As with most of these types of things, I had a need. I want to show how using sys.dm_exec_[requests/sessions/connections] is better than sp_who. Particularly when you have a large number of connections. Well in order to do that I need a large number of connections right? Now I’m sure someone out there has a script to generate somewhat random connections but writing one myself would be good practice and I’d like to get better at Powershell anyway. In the end I need some help and as aways it was plentiful and easy to find. So thanks to Derik Hammer (b/t), Drew Furgiuele(b/t), and of course it wouldn’t be a PoSH script if I didn’t get help from Mike Fal (b/t). (To be honest Mike actually wrote most of the final script)
This is great for demonstrations, and with a few tweaks you can turn this into a very poor man’s load tester.
The next time you run a query (you might need to close all your query windows or restart SSMS, you usually do with this sort of change in SSMS) it’ll beep when the query is done.
Personally I’ve actually used this as an alarm clock when doing long running overnight deployments so that I’d get woken up when the script was done so I could start the next step. It’s also handy when you want to leave the room / your desk while queries are running.
I must have seen that screen dozens of times and never once noticed this checkbox.
To solve the performance problem I went straight to the DefaultBufferMaxRows setting and set it to be equal of the maximum number of rows in a Row Group – 1048576. Together with the AutoAdjustBufferSize setting it helps the actual current size of the DataFlow Buffer that will be used for transferring the data from the source to the destination table.
What should I say – it worked like magic:
I guess that with 2:09 Minutes the clear winner of this test is the configuration with AutoAdjustBufferSize set to True and the DefaultBufferMaxRows to 1048576. It took less then a half of the time with just AutoAdjustBufferSize activated and the insertion process was executed with the help of the Bulk Load API – meaning that we did not have to wait for the Tuple Mover or to execute it manually.

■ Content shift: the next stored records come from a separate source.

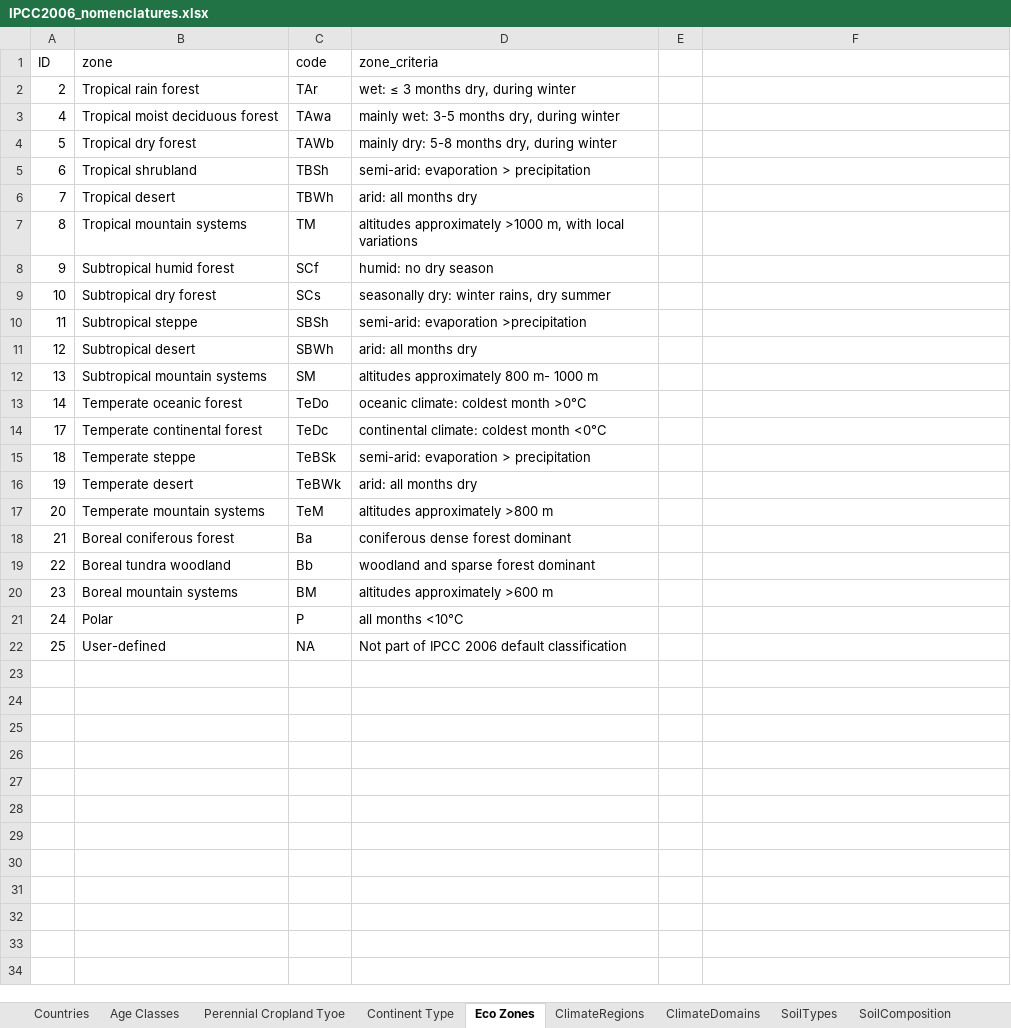
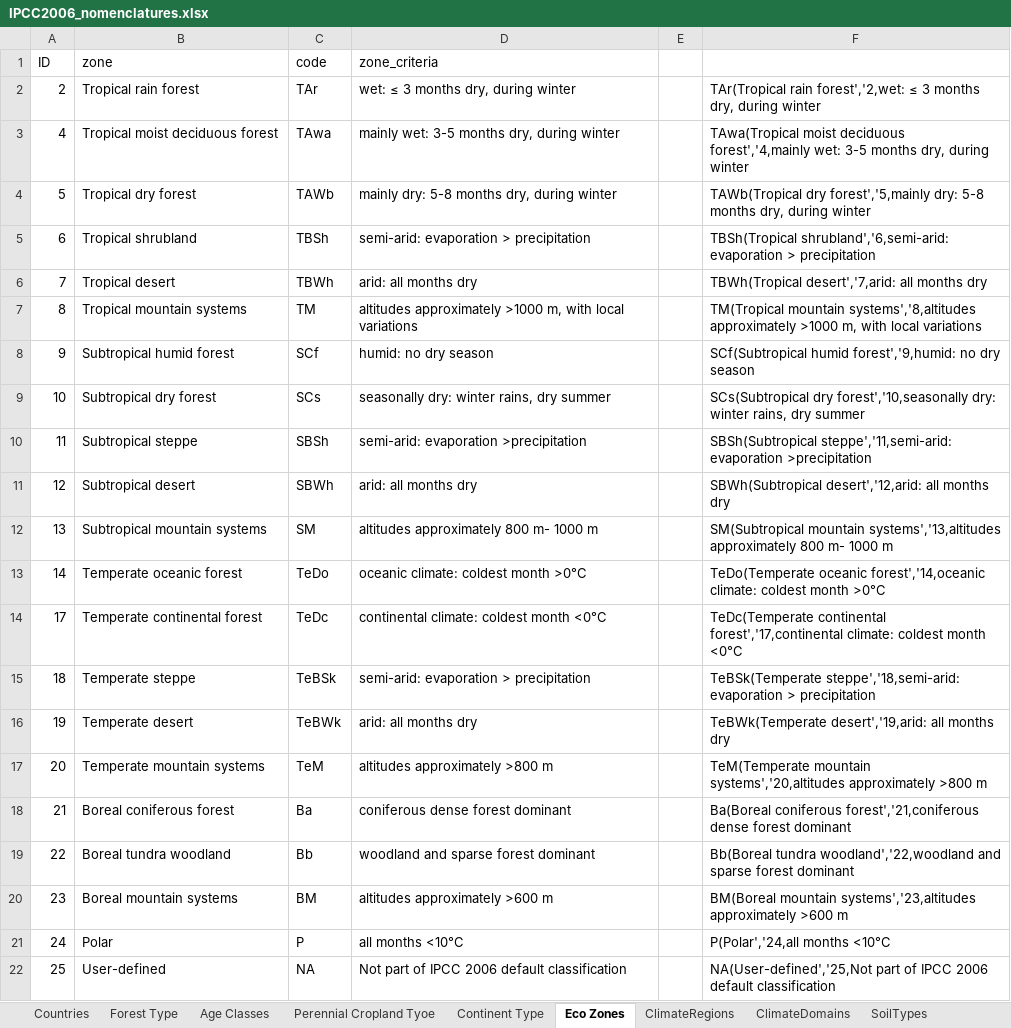
Before and after one commit to openforis/collect-earth, an Excel workbook: collect-earth/collect-earth-app/src/main/java/org/openforis/collect/earth/ipcc/serialize/IPCC2006_nomenclatures.xlsx, sheet Eco Zones, drawn as a sheet; values as stored, in another font and other column widths than the file's, no borders; table styles not drawn; the diff names each change by its address in the sheet, - before the commit and + after, or states it on an @@ line.

```diff
--- a/collect-earth/collect-earth-app/src/main/java/org/openforis/collect/earth/ipcc/serialize/IPCC2006_nomenclatures.xlsx (sheet Eco Zones)
+++ b/collect-earth/collect-earth-app/src/main/java/org/openforis/collect/earth/ipcc/serialize/IPCC2006_nomenclatures.xlsx (sheet Eco Zones)
+sheet tab: Forest Type
-F2: (empty)
+F2: TAr(Tropical rain forest','2,wet: ≤ 3 months dry, during winter
-F3: (empty)
+F3: TAwa(Tropical moist deciduous forest','4,mainly wet: 3-5 months dry, during winter
-F4: (empty)
+F4: TAWb(Tropical dry forest','5,mainly dry: 5-8 months dry, during winter
-F5: (empty)
+F5: TBSh(Tropical shrubland','6,semi-arid: evaporation > precipitation
-F6: (empty)
+F6: TBWh(Tropical desert','7,arid: all months dry
-F7: (empty)
+F7: TM(Tropical mountain systems','8,altitudes approximately >1000 m, with local variations
-F8: (empty)
+F8: SCf(Subtropical humid forest','9,humid: no dry season
-F9: (empty)
+F9: SCs(Subtropical dry forest','10,seasonally dry: winter rains, dry summer
-F10: (empty)
+F10: SBSh(Subtropical steppe','11,semi-arid: evaporation >precipitation
-F11: (empty)
+F11: SBWh(Subtropical desert','12,arid: all months dry
-F12: (empty)
+F12: SM(Subtropical mountain systems','13,altitudes approximately 800 m- 1000 m
-F13: (empty)
+F13: TeDo(Temperate oceanic forest','14,oceanic climate: coldest month >0°C
-F14: (empty)
+F14: TeDc(Temperate continental forest','17,continental climate: coldest month <0°C
-F15: (empty)
+F15: TeBSk(Temperate steppe','18,semi-arid: evaporation > precipitation
-F16: (empty)
+F16: TeBWk(Temperate desert','19,arid: all months dry
-F17: (empty)
+F17: TeM(Temperate mountain systems','20,altitudes approximately >800 m
-F18: (empty)
+F18: Ba(Boreal coniferous forest','21,coniferous dense forest dominant
-F19: (empty)
+F19: Bb(Boreal tundra woodland','22,woodland and sparse forest dominant
-F20: (empty)
+F20: BM(Boreal mountain systems','23,altitudes approximately >600 m
-F21: (empty)
+F21: P(Polar','24,all months <10°C
-F22: (empty)
+F22: NA(User-defined','25,Not part of IPCC 2006 default classification
```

Doubling insertion performance is nothing to scoff, especially for something like columnstore tables, where we expect millions (or more) of rows to be inserted.
With the SQL Server 2005 end date approaching, you may find yourself migrating databases. One of the gotchas with any database migration is orphaned users. Below is a script I put together, and have been using for years, to help me resolve issues with orphaned users:

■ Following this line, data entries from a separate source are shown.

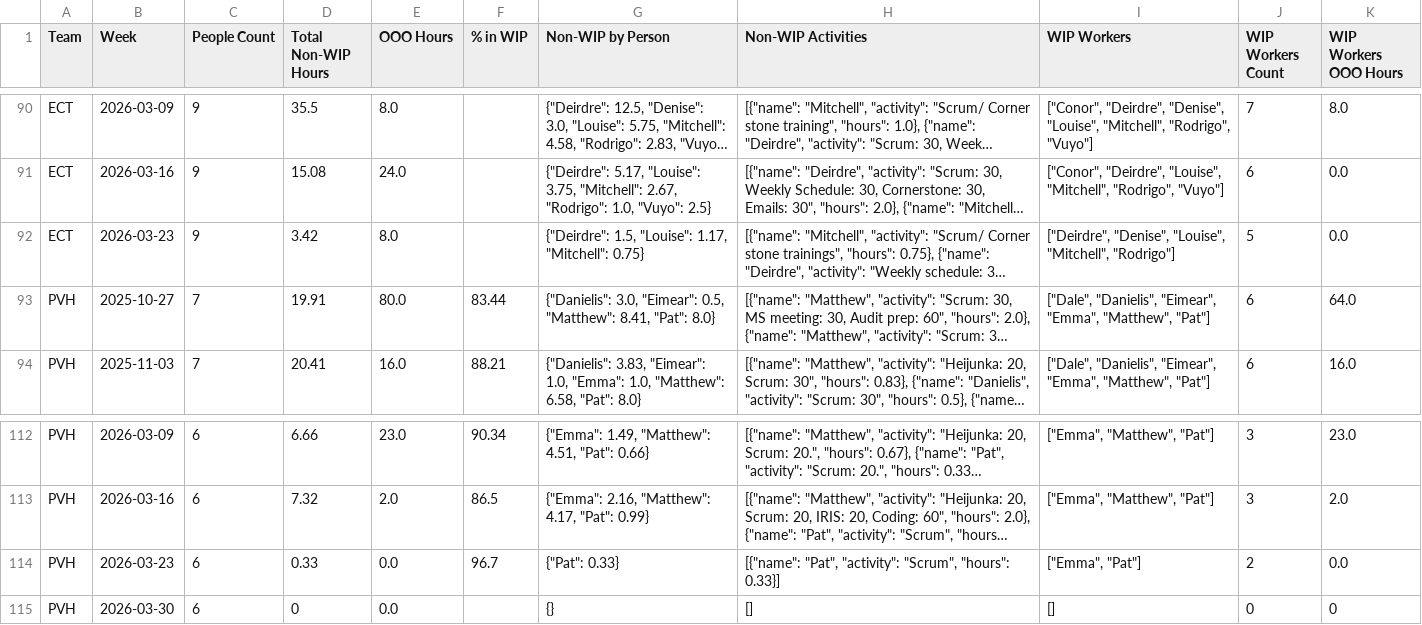
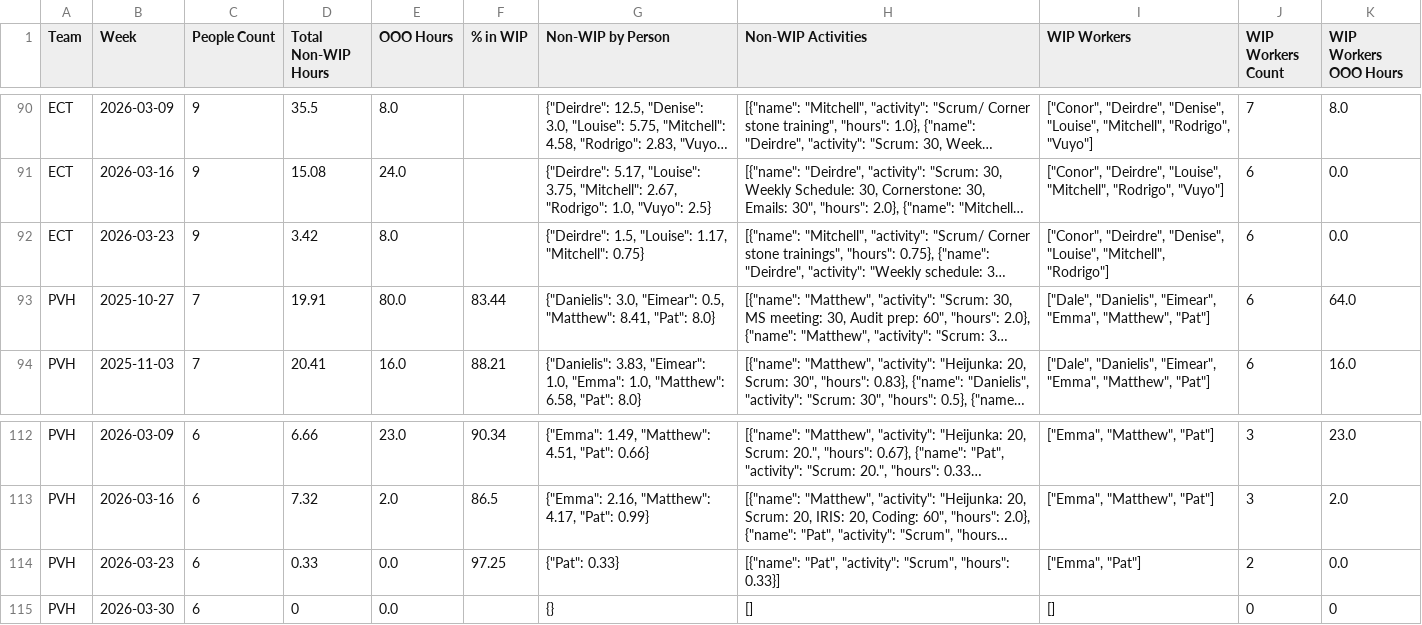
Before and after one commit to 17wadeche/heijunka-dev, a CSV file: non_wip.csv, drawn as a sheet; only a part is shown, gaps mark what is left out; long unchanged cells end in …; the diff covers the shown part only; the diff names each change by its address in the sheet, - before the commit and + after, or states it on an @@ line.

```diff
--- a/non_wip.csv
+++ b/non_wip.csv
-I92 (WIP Workers): ["Deirdre", "Denise", "Louise",…
+I92 (WIP Workers): ["Conor", "Deirdre", "Denise", "Louise",…
-J92 (WIP Workers Count): 5
+J92 (WIP Workers Count): 6
-F114 (% in WIP): 96.7
+F114 (% in WIP): 97.25
```
Also changed, not shown: 27 edited cells elsewhere in this file, MS_WIP.csv, ect_heijunka_extract.csv, 11 other files.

I’m not a fan of the sp_msforeachdb in there because there are issues which can cause “each” database to skip databases. If you have installation authority, Aaron Bertrand’s sp_foreachdb is a better alternative, and if you need to do Insert/Exec calls, there’s a newer version which removes the INSERT/EXEC in that procedure.
There may come a time when you need to generate a list of SQL logins and the last time their password was changed. By using the LOGINPROPERTY of the name in sys.server_principals we can generate such a list.
Note: This will only work with SQL logins.
If you want (or need) to know that passwords are being updated but can’t turn on password policies, this at least answers the initial question.
A stored procedure with a single
@ProductIDparameter would allow us to add
WHERE ProductID = @ProductIDto both derived tables, which would make the query really fast. In my testing, it ran in under 100ms.
The problem is that this would require numerous code changes to the existing system. Many of the queries that rely on the view also use additional
WHEREconditions, meaning that a stored procedure is impractical.
Enter the table-valued user-defined function, or TVF.
I’m glad that the TVF worked out for him, but personally, I’m not a big fan of functions. In this case, though, it does the trick and leaves everyone happy.